***** Extracted entries
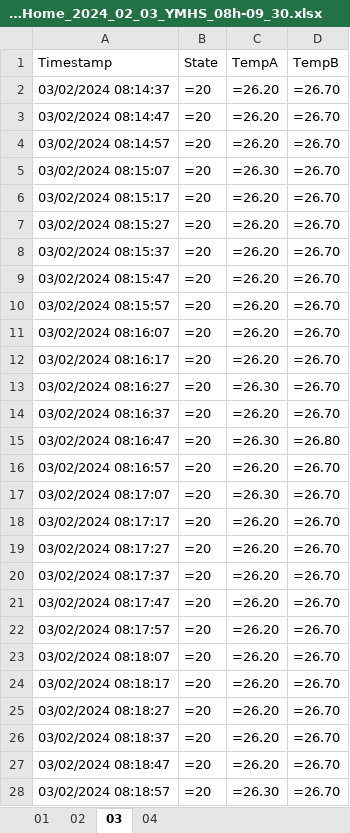
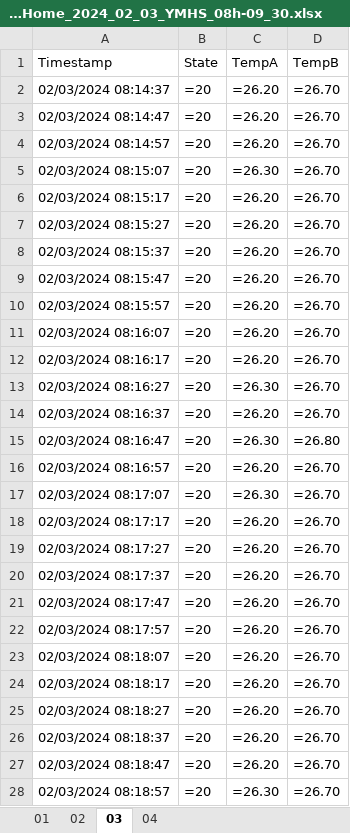
Before and after one commit to bearkillerPT/LFCParser, an Excel workbook: outputs/Dados_LFC_Home_2024_02_03_YMHS_08h-09_30.xlsx, sheet 03, drawn as a sheet; only a part is shown; values as stored, in another font and other column widths than the file's, no borders; formulas without a stored value are shown as written; the diff covers the shown part only; the diff names each change by its address in the sheet, - before the commit and + after, or states it on an @@ line.

```diff
--- a/outputs/Dados_LFC_Home_2024_02_03_YMHS_08h-09_30.xlsx (sheet 03)
+++ b/outputs/Dados_LFC_Home_2024_02_03_YMHS_08h-09_30.xlsx (sheet 03)
-A2 (Timestamp): 03/02/2024 08:14:37
+A2 (Timestamp): 02/03/2024 08:14:37
-A3 (Timestamp): 03/02/2024 08:14:47
+A3 (Timestamp): 02/03/2024 08:14:47
-A4 (Timestamp): 03/02/2024 08:14:57
+A4 (Timestamp): 02/03/2024 08:14:57
-A5 (Timestamp): 03/02/2024 08:15:07
+A5 (Timestamp): 02/03/2024 08:15:07
-A6 (Timestamp): 03/02/2024 08:15:17
+A6 (Timestamp): 02/03/2024 08:15:17
-A7 (Timestamp): 03/02/2024 08:15:27
+A7 (Timestamp): 02/03/2024 08:15:27
-A8 (Timestamp): 03/02/2024 08:15:37
+A8 (Timestamp): 02/03/2024 08:15:37
-A9 (Timestamp): 03/02/2024 08:15:47
+A9 (Timestamp): 02/03/2024 08:15:47
-A10 (Timestamp): 03/02/2024 08:15:57
+A10 (Timestamp): 02/03/2024 08:15:57
-A11 (Timestamp): 03/02/2024 08:16:07
+A11 (Timestamp): 02/03/2024 08:16:07
-A12 (Timestamp): 03/02/2024 08:16:17
+A12 (Timestamp): 02/03/2024 08:16:17
-A13 (Timestamp): 03/02/2024 08:16:27
+A13 (Timestamp): 02/03/2024 08:16:27
-A14 (Timestamp): 03/02/2024 08:16:37
+A14 (Timestamp): 02/03/2024 08:16:37
-A15 (Timestamp): 03/02/2024 08:16:47
+A15 (Timestamp): 02/03/2024 08:16:47
-A16 (Timestamp): 03/02/2024 08:16:57
+A16 (Timestamp): 02/03/2024 08:16:57
-A17 (Timestamp): 03/02/2024 08:17:07
+A17 (Timestamp): 02/03/2024 08:17:07
-A18 (Timestamp): 03/02/2024 08:17:17
+A18 (Timestamp): 02/03/2024 08:17:17
-A19 (Timestamp): 03/02/2024 08:17:27
+A19 (Timestamp): 02/03/2024 08:17:27
-A20 (Timestamp): 03/02/2024 08:17:37
+A20 (Timestamp): 02/03/2024 08:17:37
-A21 (Timestamp): 03/02/2024 08:17:47
+A21 (Timestamp): 02/03/2024 08:17:47
-A22 (Timestamp): 03/02/2024 08:17:57
+A22 (Timestamp): 02/03/2024 08:17:57
-A23 (Timestamp): 03/02/2024 08:18:07
+A23 (Timestamp): 02/03/2024 08:18:07
-A24 (Timestamp): 03/02/2024 08:18:17
+A24 (Timestamp): 02/03/2024 08:18:17
-A25 (Timestamp): 03/02/2024 08:18:27
+A25 (Timestamp): 02/03/2024 08:18:27
-A26 (Timestamp): 03/02/2024 08:18:37
+A26 (Timestamp): 02/03/2024 08:18:37
-A27 (Timestamp): 03/02/2024 08:18:47
+A27 (Timestamp): 02/03/2024 08:18:47
-A28 (Timestamp): 03/02/2024 08:18:57
+A28 (Timestamp): 02/03/2024 08:18:57
```
Also changed, not shown: 317 edited cells elsewhere in this sheet, sheet 02, sheet 04, sheet 01, outputs/Dados_LFC_Home_2024_02_03_YMHS_1.xlsx, outputs/dados.xlsx, 3 other files.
**********
Task objective
Repeat every entry above exactly; images stay out of the copy.

Solution to this exercise
Before and after one commit to bearkillerPT/LFCParser, an Excel workbook: outputs/Dados_LFC_Home_2024_02_03_YMHS_08h-09_30.xlsx, sheet 03, drawn as a sheet; only a part is shown; values as stored, in another font and other column widths than the file's, no borders; formulas without a stored value are shown as written; the diff covers the shown part only; the diff names each change by its address in the sheet, - before the commit and + after, or states it on an @@ line.

```diff
--- a/outputs/Dados_LFC_Home_2024_02_03_YMHS_08h-09_30.xlsx (sheet 03)
+++ b/outputs/Dados_LFC_Home_2024_02_03_YMHS_08h-09_30.xlsx (sheet 03)
-A2 (Timestamp): 03/02/2024 08:14:37
+A2 (Timestamp): 02/03/2024 08:14:37
-A3 (Timestamp): 03/02/2024 08:14:47
+A3 (Timestamp): 02/03/2024 08:14:47
-A4 (Timestamp): 03/02/2024 08:14:57
+A4 (Timestamp): 02/03/2024 08:14:57
-A5 (Timestamp): 03/02/2024 08:15:07
+A5 (Timestamp): 02/03/2024 08:15:07
-A6 (Timestamp): 03/02/2024 08:15:17
+A6 (Timestamp): 02/03/2024 08:15:17
-A7 (Timestamp): 03/02/2024 08:15:27
+A7 (Timestamp): 02/03/2024 08:15:27
-A8 (Timestamp): 03/02/2024 08:15:37
+A8 (Timestamp): 02/03/2024 08:15:37
-A9 (Timestamp): 03/02/2024 08:15:47
+A9 (Timestamp): 02/03/2024 08:15:47
-A10 (Timestamp): 03/02/2024 08:15:57
+A10 (Timestamp): 02/03/2024 08:15:57
-A11 (Timestamp): 03/02/2024 08:16:07
+A11 (Timestamp): 02/03/2024 08:16:07
-A12 (Timestamp): 03/02/2024 08:16:17
+A12 (Timestamp): 02/03/2024 08:16:17
-A13 (Timestamp): 03/02/2024 08:16:27
+A13 (Timestamp): 02/03/2024 08:16:27
-A14 (Timestamp): 03/02/2024 08:16:37
+A14 (Timestamp): 02/03/2024 08:16:37
-A15 (Timestamp): 03/02/2024 08:16:47
+A15 (Timestamp): 02/03/2024 08:16:47
-A16 (Timestamp): 03/02/2024 08:16:57
+A16 (Timestamp): 02/03/2024 08:16:57
-A17 (Timestamp): 03/02/2024 08:17:07
+A17 (Timestamp): 02/03/2024 08:17:07
-A18 (Timestamp): 03/02/2024 08:17:17
+A18 (Timestamp): 02/03/2024 08:17:17
-A19 (Timestamp): 03/02/2024 08:17:27
+A19 (Timestamp): 02/03/2024 08:17:27
-A20 (Timestamp): 03/02/2024 08:17:37
+A20 (Timestamp): 02/03/2024 08:17:37
-A21 (Timestamp): 03/02/2024 08:17:47
+A21 (Timestamp): 02/03/2024 08:17:47
-A22 (Timestamp): 03/02/2024 08:17:57
+A22 (Timestamp): 02/03/2024 08:17:57
-A23 (Timestamp): 03/02/2024 08:18:07
+A23 (Timestamp): 02/03/2024 08:18:07
-A24 (Timestamp): 03/02/2024 08:18:17
+A24 (Timestamp): 02/03/2024 08:18:17
-A25 (Timestamp): 03/02/2024 08:18:27
+A25 (Timestamp): 02/03/2024 08:18:27
-A26 (Timestamp): 03/02/2024 08:18:37
+A26 (Timestamp): 02/03/2024 08:18:37
-A27 (Timestamp): 03/02/2024 08:18:47
+A27 (Timestamp): 02/03/2024 08:18:47
-A28 (Timestamp): 03/02/2024 08:18:57
+A28 (Timestamp): 02/03/2024 08:18:57
```
Also changed, not shown: 317 edited cells elsewhere in this sheet, sheet 02, sheet 04, sheet 01, outputs/Dados_LFC_Home_2024_02_03_YMHS_1.xlsx, outputs/dados.xlsx, 3 other files.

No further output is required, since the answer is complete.